CAMDEN NJ — Looking around this city, it’s hard to envision that Camden was once an epicenter of urban gardening.
However, Lewis Bivona, a Rutgers-Camden doctoral student, says there was a time when the city may have actually held that title.
BIona points to a 2010 University of Pennsylvania report that indicates home-based growers here once created more backyard and neighborhood gardens per person than people in most other New Jersey and U.S. cities.
“The city’s rich legacy of gardening was built on maintaining cultural and historical ties,” said Bivona. “Many gardeners had grandparents who were sharecroppers (and) much of the food produced here was mutually shared among neighbors.”
Bivona, a Cherry Hill native who now lives in Gloucester City, says the number of aging gardeners has greatly diminished and Camden’s community garden culture has shrunk.
This city, Bivona believes, is poised to return to its gardening roots with the help of the Camden Urban Agriculture Collaborative (CUAC).
Bivona co-founded CUAC – pronounced “quack” – in 2018 bringing together nonprofit community groups, gardeners and other organizations willing to pool their resources, improve sustainable urban agriculture and fight food insecurity in the city.
Its members include Parkside Business & Community in Partnership, Camden Lutheran Housing Inc., Cooper Lanning Civic Association, Camden City Garden Club, the Center for Environmental Transformation, The Neighborhood Center, VietLead, PowerCorps-Camden, Virtua Health, Free Haven Farms, and community gardeners.

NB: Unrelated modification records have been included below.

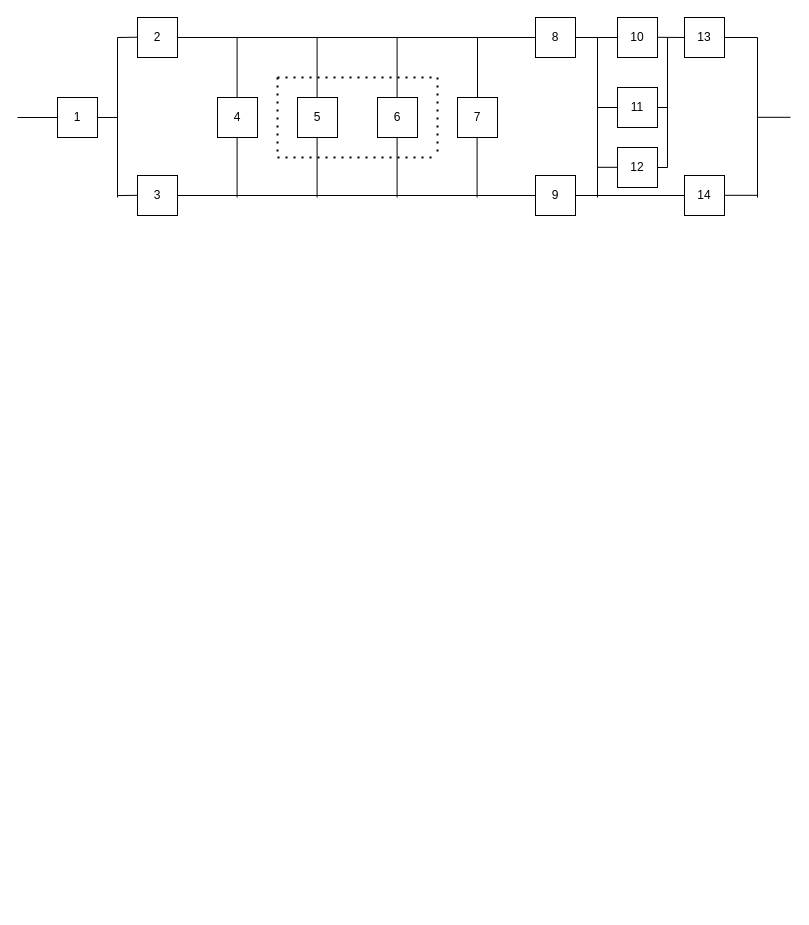
This is ikz.drawio from Janusz-Alexey/Draw_io, a draw.io file, before an edit. Source tidied: cells renumbered, new cells numbered last; positions are measured from the earlier drawing's top-left corner, leaving out a move shared by most shapes. Both pictures are drawn from the tidied source at 100%, with x=0, y=0 at pixel (17, 17).
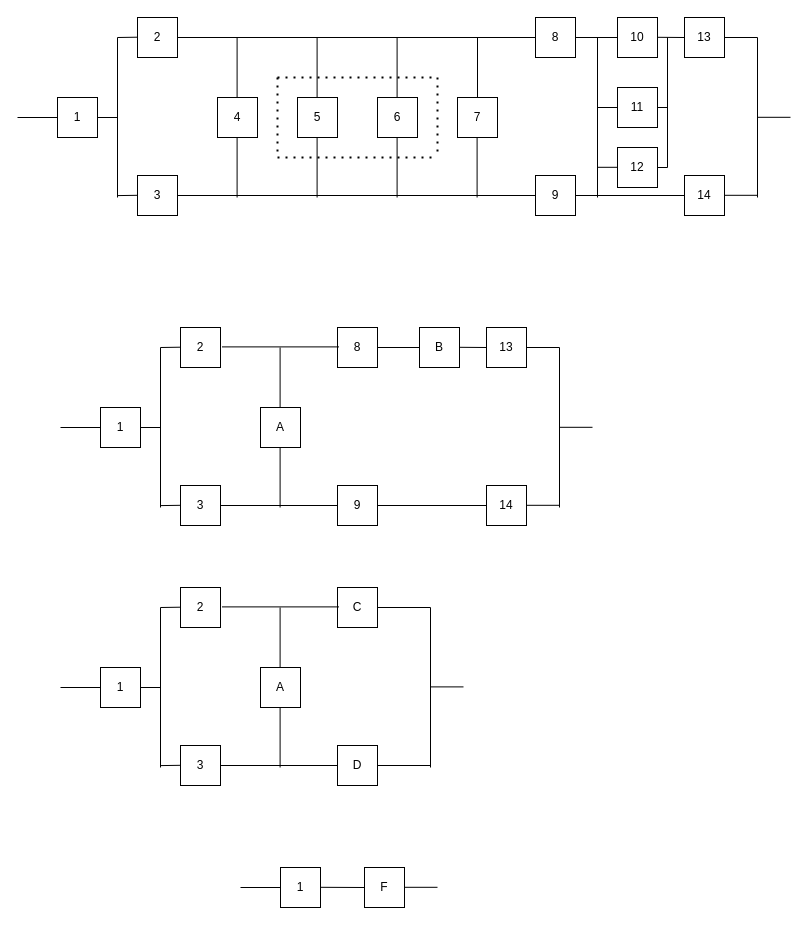
Above is the later version.

Diff of the diagram source:
```diff
@@
+    <mxCell id="48" value="1" style="whiteSpace=wrap;html=1;arcSize=10;" parent="1" vertex="1">
+      <mxGeometry x="83" y="390" width="40" height="40" as="geometry" />
+    </mxCell>
+    <mxCell id="49" value="2" style="whiteSpace=wrap;html=1;arcSize=10;" parent="1" vertex="1">
+      <mxGeometry x="163" y="310" width="40" height="40" as="geometry" />
+    </mxCell>
+    <mxCell id="50" value="3" style="whiteSpace=wrap;html=1;arcSize=10;" parent="1" vertex="1">
+      <mxGeometry x="163" y="468" width="40" height="40" as="geometry" />
+    </mxCell>
+    <mxCell id="51" value="8" style="whiteSpace=wrap;html=1;arcSize=10;" parent="1" vertex="1">
+      <mxGeometry x="320" y="310" width="40" height="40" as="geometry" />
+    </mxCell>
+    <mxCell id="52" value="9" style="whiteSpace=wrap;html=1;arcSize=10;" parent="1" vertex="1">
+      <mxGeometry x="320" y="468" width="40" height="40" as="geometry" />
+    </mxCell>
+    <mxCell id="53" value="B" style="whiteSpace=wrap;html=1;arcSize=10;" parent="1" vertex="1">
+      <mxGeometry x="402" y="310" width="40" height="40" as="geometry" />
+    </mxCell>
+    <mxCell id="54" value="13" style="whiteSpace=wrap;html=1;arcSize=10;" parent="1" vertex="1">
+      <mxGeometry x="469" y="310" width="40" height="40" as="geometry" />
+    </mxCell>
+    <mxCell id="55" value="14" style="whiteSpace=wrap;html=1;" parent="1" vertex="1">
+      <mxGeometry x="469" y="468" width="40" height="40" as="geometry" />
+    </mxCell>
+    <mxCell id="56" style="endArrow=none;html=1;rounded=0;entryX=0;entryY=0.5;entryDx=0;entryDy=0;" parent="1" edge="1" target="48">
+      <mxGeometry relative="1" as="geometry">
+        <mxPoint x="43" y="410" as="sourcePoint" />
+      </mxGeometry>
+    </mxCell>
+    <mxCell id="57" style="endArrow=none;html=1;rounded=0;entryX=0;entryY=0.5;entryDx=0;entryDy=0;" parent="1" edge="1">
+      <mxGeometry relative="1" as="geometry">
+        <mxPoint x="143" y="330" as="sourcePoint" />
+        <mxPoint x="163" y="329.7" as="targetPoint" />
+      </mxGeometry>
+    </mxCell>
+    <mxCell id="58" style="endArrow=none;html=1;rounded=0;entryX=0;entryY=0.5;entryDx=0;entryDy=0;" parent="1" edge="1">
+      <mxGeometry relative="1" as="geometry">
+        <mxPoint x="143" y="488.1" as="sourcePoint" />
+        <mxPoint x="163" y="487.8" as="targetPoint" />
+      </mxGeometry>
+    </mxCell>
+    <mxCell id="59" style="endArrow=none;html=1;rounded=0;" parent="1" edge="1">
+      <mxGeometry relative="1" as="geometry">
+        <mxPoint x="143" y="490" as="sourcePoint" />
+        <mxPoint x="143" y="330" as="targetPoint" />
+      </mxGeometry>
+    </mxCell>
+    <mxCell id="60" style="endArrow=none;html=1;rounded=0;entryX=1;entryY=0.5;entryDx=0;entryDy=0;" parent="1" edge="1" target="48">
+      <mxGeometry relative="1" as="geometry">
+        <mxPoint x="143" y="410" as="sourcePoint" />
+      </mxGeometry>
+    </mxCell>
+    <mxCell id="61" style="endArrow=none;html=1;rounded=0;entryX=0;entryY=0.5;entryDx=0;entryDy=0;exitX=1;exitY=0.5;exitDx=0;exitDy=0;" parent="1" edge="1" source="51" target="53">
+      <mxGeometry relative="1" as="geometry" />
+    </mxCell>
+    <mxCell id="62" style="endArrow=none;html=1;rounded=0;exitX=1;exitY=0.5;exitDx=0;exitDy=0;entryX=0;entryY=0.5;entryDx=0;entryDy=0;" parent="1" edge="1" source="52" target="55">
+      <mxGeometry relative="1" as="geometry" />
+    </mxCell>
+    <mxCell id="63" style="endArrow=none;html=1;rounded=0;entryX=0;entryY=0.5;entryDx=0;entryDy=0;" parent="1" edge="1" target="54">
+      <mxGeometry relative="1" as="geometry">
+        <mxPoint x="442" y="329.8" as="sourcePoint" />
+      </mxGeometry>
+    </mxCell>
+    <mxCell id="64" style="endArrow=none;html=1;rounded=0;entryX=1;entryY=0.5;entryDx=0;entryDy=0;" parent="1" edge="1" target="54">
+      <mxGeometry relative="1" as="geometry">
+        <mxPoint x="542" y="330" as="sourcePoint" />
+      </mxGeometry>
+    </mxCell>
+    <mxCell id="65" style="endArrow=none;html=1;rounded=0;entryX=1;entryY=0.5;entryDx=0;entryDy=0;" parent="1" edge="1">
+      <mxGeometry relative="1" as="geometry">
+        <mxPoint x="542" y="487.8" as="sourcePoint" />
+        <mxPoint x="509" y="487.8" as="targetPoint" />
+      </mxGeometry>
+    </mxCell>
+    <mxCell id="66" style="endArrow=none;html=1;rounded=0;" parent="1" edge="1">
+      <mxGeometry relative="1" as="geometry">
+        <mxPoint x="542" y="330" as="sourcePoint" />
+        <mxPoint x="542" y="490" as="targetPoint" />
+      </mxGeometry>
+    </mxCell>
+    <mxCell id="67" style="endArrow=none;html=1;rounded=0;entryX=1;entryY=0.5;entryDx=0;entryDy=0;" parent="1" edge="1">
+      <mxGeometry relative="1" as="geometry">
+        <mxPoint x="575" y="409.8" as="sourcePoint" />
+        <mxPoint x="542" y="409.8" as="targetPoint" />
+      </mxGeometry>
+    </mxCell>
+    <mxCell id="68" style="endArrow=none;html=1;rounded=0;exitX=0.5;exitY=0;exitDx=0;exitDy=0;" parent="1" edge="1">
+      <mxGeometry relative="1" as="geometry">
+        <mxPoint x="262.6" y="490" as="sourcePoint" />
+        <mxPoint x="262.6" y="430" as="targetPoint" />
+      </mxGeometry>
+    </mxCell>
+    <mxCell id="69" style="endArrow=none;html=1;rounded=0;exitX=0.5;exitY=0;exitDx=0;exitDy=0;" parent="1" edge="1">
+      <mxGeometry relative="1" as="geometry">
+        <mxPoint x="262.6" y="390" as="sourcePoint" />
+        <mxPoint x="262.6" y="330" as="targetPoint" />
+      </mxGeometry>
+    </mxCell>
+    <mxCell id="70" value="A" style="whiteSpace=wrap;html=1;arcSize=10;" parent="1" vertex="1">
+      <mxGeometry x="243" y="390" width="40" height="40" as="geometry" />
+    </mxCell>
+    <mxCell id="71" style="endArrow=none;html=1;rounded=0;exitX=1;exitY=0.5;exitDx=0;exitDy=0;entryX=0;entryY=0.5;entryDx=0;entryDy=0;" parent="1" edge="1" source="50" target="52">
+      <mxGeometry relative="1" as="geometry" />
+    </mxCell>
+    <mxCell id="72" style="endArrow=none;html=1;rounded=0;exitX=1;exitY=0.5;exitDx=0;exitDy=0;entryX=0;entryY=0.5;entryDx=0;entryDy=0;" parent="1" edge="1">
+      <mxGeometry relative="1" as="geometry">
+        <mxPoint x="204.5" y="329.4" as="sourcePoint" />
+        <mxPoint x="321.5" y="329.4" as="targetPoint" />
+      </mxGeometry>
+    </mxCell>
+    <mxCell id="73" value="1" style="whiteSpace=wrap;html=1;arcSize=10;" parent="1" vertex="1">
+      <mxGeometry x="83" y="650" width="40" height="40" as="geometry" />
+    </mxCell>
+    <mxCell id="74" value="2" style="whiteSpace=wrap;html=1;arcSize=10;" parent="1" vertex="1">
+      <mxGeometry x="163" y="570" width="40" height="40" as="geometry" />
+    </mxCell>
+    <mxCell id="75" value="3" style="whiteSpace=wrap;html=1;arcSize=10;" parent="1" vertex="1">
+      <mxGeometry x="163" y="728" width="40" height="40" as="geometry" />
+    </mxCell>
+    <mxCell id="76" value="D" style="whiteSpace=wrap;html=1;arcSize=10;" parent="1" vertex="1">
+      <mxGeometry x="320" y="728" width="40" height="40" as="geometry" />
+    </mxCell>
+    <mxCell id="77" value="C" style="whiteSpace=wrap;html=1;arcSize=10;" parent="1" vertex="1">
+      <mxGeometry x="320" y="570" width="40" height="40" as="geometry" />
+    </mxCell>
+    <mxCell id="78" style="endArrow=none;html=1;rounded=0;entryX=0;entryY=0.5;entryDx=0;entryDy=0;" parent="1" edge="1" target="73">
+      <mxGeometry relative="1" as="geometry">
+        <mxPoint x="43" y="670" as="sourcePoint" />
+      </mxGeometry>
+    </mxCell>
+    <mxCell id="79" style="endArrow=none;html=1;rounded=0;entryX=0;entryY=0.5;entryDx=0;entryDy=0;" parent="1" edge="1">
+      <mxGeometry relative="1" as="geometry">
+        <mxPoint x="143" y="590" as="sourcePoint" />
+        <mxPoint x="163" y="589.7" as="targetPoint" />
+      </mxGeometry>
+    </mxCell>
+    <mxCell id="80" style="endArrow=none;html=1;rounded=0;entryX=0;entryY=0.5;entryDx=0;entryDy=0;" parent="1" edge="1">
+      <mxGeometry relative="1" as="geometry">
+        <mxPoint x="143" y="748.1" as="sourcePoint" />
+        <mxPoint x="163" y="747.8" as="targetPoint" />
+      </mxGeometry>
+    </mxCell>
+    <mxCell id="81" style="endArrow=none;html=1;rounded=0;" parent="1" edge="1">
+      <mxGeometry relative="1" as="geometry">
+        <mxPoint x="143" y="750" as="sourcePoint" />
+        <mxPoint x="143" y="590" as="targetPoint" />
+      </mxGeometry>
+    </mxCell>
+    <mxCell id="82" style="endArrow=none;html=1;rounded=0;entryX=1;entryY=0.5;entryDx=0;entryDy=0;" parent="1" edge="1" target="73">
+      <mxGeometry relative="1" as="geometry">
+        <mxPoint x="143" y="670" as="sourcePoint" />
+      </mxGeometry>
+    </mxCell>
+    <mxCell id="83" style="endArrow=none;html=1;rounded=0;entryX=0;entryY=0.5;entryDx=0;entryDy=0;exitX=1;exitY=0.5;exitDx=0;exitDy=0;" parent="1" edge="1">
+      <mxGeometry relative="1" as="geometry">
+        <mxPoint x="360" y="590" as="sourcePoint" />
+        <mxPoint x="402" y="590" as="targetPoint" />
+      </mxGeometry>
+    </mxCell>
+    <mxCell id="84" style="endArrow=none;html=1;rounded=0;exitX=1;exitY=0.5;exitDx=0;exitDy=0;" parent="1" edge="1" source="76">
+      <mxGeometry relative="1" as="geometry">
+        <mxPoint x="413" y="748" as="targetPoint" />
+      </mxGeometry>
+    </mxCell>
+    <mxCell id="85" style="endArrow=none;html=1;rounded=0;entryX=1;entryY=0.5;entryDx=0;entryDy=0;" parent="1" edge="1" target="77">
+      <mxGeometry relative="1" as="geometry">
+        <mxPoint x="413" y="590" as="sourcePoint" />
+      </mxGeometry>
+    </mxCell>
+    <mxCell id="86" style="endArrow=none;html=1;rounded=0;" parent="1" edge="1">
+      <mxGeometry relative="1" as="geometry">
+        <mxPoint x="413" y="590" as="sourcePoint" />
+        <mxPoint x="413" y="750" as="targetPoint" />
+      </mxGeometry>
+    </mxCell>
+    <mxCell id="87" style="endArrow=none;html=1;rounded=0;entryX=1;entryY=0.5;entryDx=0;entryDy=0;" parent="1" edge="1">
+      <mxGeometry relative="1" as="geometry">
+        <mxPoint x="446" y="669.4" as="sourcePoint" />
+        <mxPoint x="413" y="669.4" as="targetPoint" />
+      </mxGeometry>
+    </mxCell>
+    <mxCell id="88" style="endArrow=none;html=1;rounded=0;exitX=0.5;exitY=0;exitDx=0;exitDy=0;" parent="1" edge="1">
+      <mxGeometry relative="1" as="geometry">
+        <mxPoint x="262.6" y="750" as="sourcePoint" />
+        <mxPoint x="262.6" y="690" as="targetPoint" />
+      </mxGeometry>
+    </mxCell>
+    <mxCell id="89" style="endArrow=none;html=1;rounded=0;exitX=0.5;exitY=0;exitDx=0;exitDy=0;" parent="1" edge="1">
+      <mxGeometry relative="1" as="geometry">
+        <mxPoint x="262.6" y="650" as="sourcePoint" />
+        <mxPoint x="262.6" y="590" as="targetPoint" />
+      </mxGeometry>
+    </mxCell>
+    <mxCell id="90" value="A" style="whiteSpace=wrap;html=1;arcSize=10;" parent="1" vertex="1">
+      <mxGeometry x="243" y="650" width="40" height="40" as="geometry" />
+    </mxCell>
+    <mxCell id="91" style="endArrow=none;html=1;rounded=0;exitX=1;exitY=0.5;exitDx=0;exitDy=0;entryX=0;entryY=0.5;entryDx=0;entryDy=0;" parent="1" edge="1" source="75" target="76">
+      <mxGeometry relative="1" as="geometry" />
+    </mxCell>
+    <mxCell id="92" style="endArrow=none;html=1;rounded=0;exitX=1;exitY=0.5;exitDx=0;exitDy=0;entryX=0;entryY=0.5;entryDx=0;entryDy=0;" parent="1" edge="1">
+      <mxGeometry relative="1" as="geometry">
+        <mxPoint x="204.5" y="589.4" as="sourcePoint" />
+        <mxPoint x="321.5" y="589.4" as="targetPoint" />
+      </mxGeometry>
+    </mxCell>
+    <mxCell id="93" value="1" style="whiteSpace=wrap;html=1;arcSize=10;" parent="1" vertex="1">
+      <mxGeometry x="263" y="850" width="40" height="40" as="geometry" />
+    </mxCell>
+    <mxCell id="94" style="endArrow=none;html=1;rounded=0;entryX=0;entryY=0.5;entryDx=0;entryDy=0;" parent="1" edge="1" target="93">
+      <mxGeometry relative="1" as="geometry">
+        <mxPoint x="223" y="870" as="sourcePoint" />
+      </mxGeometry>
+    </mxCell>
+    <mxCell id="95" value="F" style="whiteSpace=wrap;html=1;arcSize=10;" parent="1" vertex="1">
+      <mxGeometry x="347" y="850" width="40" height="40" as="geometry" />
+    </mxCell>
+    <mxCell id="96" style="endArrow=none;html=1;rounded=0;entryX=1;entryY=0.5;entryDx=0;entryDy=0;" parent="1" edge="1">
+      <mxGeometry relative="1" as="geometry">
+        <mxPoint x="420" y="869.8" as="sourcePoint" />
+        <mxPoint x="387" y="869.8" as="targetPoint" />
+      </mxGeometry>
+    </mxCell>
+    <mxCell id="97" style="endArrow=none;html=1;rounded=0;entryX=1;entryY=0.5;entryDx=0;entryDy=0;exitX=0;exitY=0.5;exitDx=0;exitDy=0;" parent="1" edge="1" source="95">
+      <mxGeometry relative="1" as="geometry">
+        <mxPoint x="303" y="869.8" as="targetPoint" />
+      </mxGeometry>
+    </mxCell>
```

The collaborative got a financial boost last September when the U.S. Department of Agriculture awarded it a $293,000 federal grant, money that is enabling it to educate city residents about urban gardening, create a survey of Camden’s urban farmers and gardeners, acquire gardening tools and supplies, develop a shared marketing plan and start city-based “garden hubs.”
“The idea is that, if you live in Camden, you would be no more than a 10-minute walk from one of these hubs,” Bivona said.
The federal grant will also help an urban agriculture apprentice program to give urban gardeners skills for community organizing, to obtain financing and learn entrepreneurship, Bivona said.
Urban gardening, Bivona said, could boost the local economy as Camden growers supply food to neighborhood grocery stores and supermarkets, and trigger new “buy local” initiatives. “If production ramps up, a lot of food can be produced and a large portion of Camden could be fed this way,” he said.
Bivona also said it could foster community resilience. “There is a lot of potential in centering the community around food – something that communities used to be built upon until the late 1800s.”
Bivona, 31, has experience in these areas. He has a bachelor’s degree in community and environmental planning from Rowan University and he holds dual master’s degrees in political science and community/regional planning from Rutgers–New Brunswick.
Bivona also says CUAC is helping Rutgers–Camden bring together typically disparate community groups and helping them understand the health and nutritional benefits of urban gardening.
“It enables people to engage with plants and animals in a way that is more than just watching weeds grow through the sidewalk,” Bivona said. “Studies show that more exposure (people have) to nature, especially in early formative years, the more likely they are to care about it later in life.”
One of the primary goals of the collaborative, said Bivona, is to restore that legacy of community gardening in Camden being completely resident-driven. “All of the grant activities,” he says, “are building toward that objective.”
Tom McLaughlin, Rutgers University–Camden media specialist, contributed to this report.